## Exercise objective
Which lines of the records below contain the word "changed"? Copy each of them out.

## Data extracts

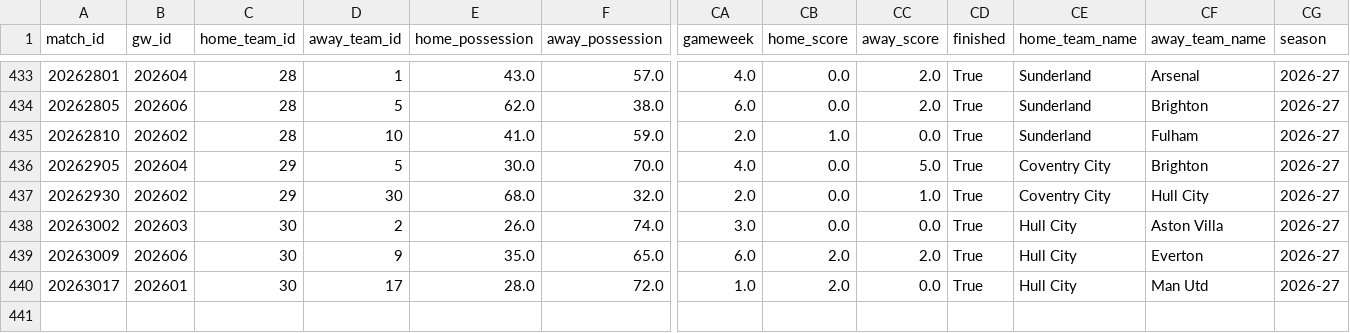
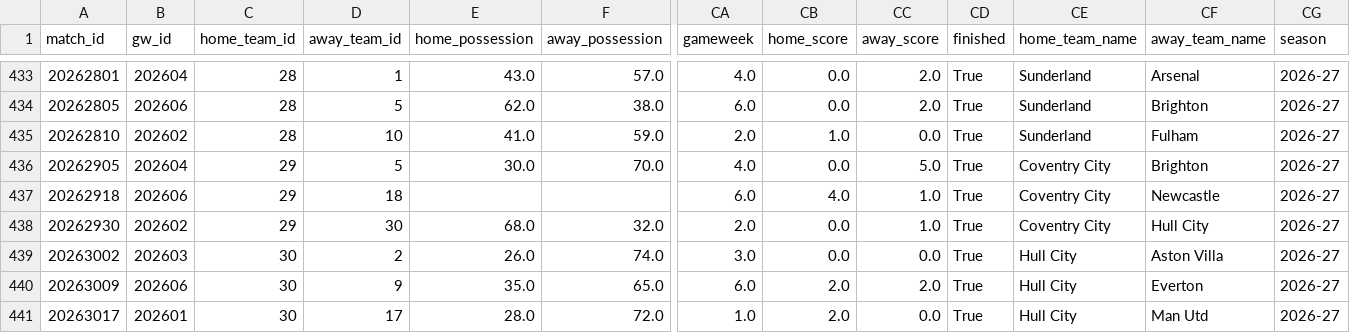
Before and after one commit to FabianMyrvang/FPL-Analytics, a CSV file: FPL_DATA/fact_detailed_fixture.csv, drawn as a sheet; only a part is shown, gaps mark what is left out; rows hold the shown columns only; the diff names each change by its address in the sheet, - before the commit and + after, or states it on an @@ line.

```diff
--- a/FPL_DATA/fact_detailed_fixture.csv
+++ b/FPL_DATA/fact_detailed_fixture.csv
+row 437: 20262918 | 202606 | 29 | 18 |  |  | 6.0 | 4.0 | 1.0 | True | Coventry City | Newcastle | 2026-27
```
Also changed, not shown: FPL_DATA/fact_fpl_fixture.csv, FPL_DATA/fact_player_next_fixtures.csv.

* * *

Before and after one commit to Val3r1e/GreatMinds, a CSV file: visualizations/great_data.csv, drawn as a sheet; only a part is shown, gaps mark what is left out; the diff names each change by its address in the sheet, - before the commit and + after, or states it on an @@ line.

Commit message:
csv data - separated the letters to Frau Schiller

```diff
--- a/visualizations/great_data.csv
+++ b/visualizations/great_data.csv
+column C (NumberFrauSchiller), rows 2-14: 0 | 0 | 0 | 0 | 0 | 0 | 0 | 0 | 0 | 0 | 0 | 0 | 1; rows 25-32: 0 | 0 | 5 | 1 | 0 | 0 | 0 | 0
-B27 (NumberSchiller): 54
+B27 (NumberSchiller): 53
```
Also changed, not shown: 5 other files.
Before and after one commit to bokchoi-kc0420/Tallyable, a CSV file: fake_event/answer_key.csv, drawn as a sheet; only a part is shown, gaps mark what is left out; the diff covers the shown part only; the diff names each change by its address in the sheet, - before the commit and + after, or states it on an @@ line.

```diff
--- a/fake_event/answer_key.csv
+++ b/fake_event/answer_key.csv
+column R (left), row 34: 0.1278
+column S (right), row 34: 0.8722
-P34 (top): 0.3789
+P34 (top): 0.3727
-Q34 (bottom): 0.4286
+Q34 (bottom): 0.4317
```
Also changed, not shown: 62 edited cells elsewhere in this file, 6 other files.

## Answer to this problem
Also changed, not shown: FPL_DATA/fact_fpl_fixture.csv, FPL_DATA/fact_player_next_fixtures.csv.
Also changed, not shown: 5 other files.
Also changed, not shown: 62 edited cells elsewhere in this file, 6 other files.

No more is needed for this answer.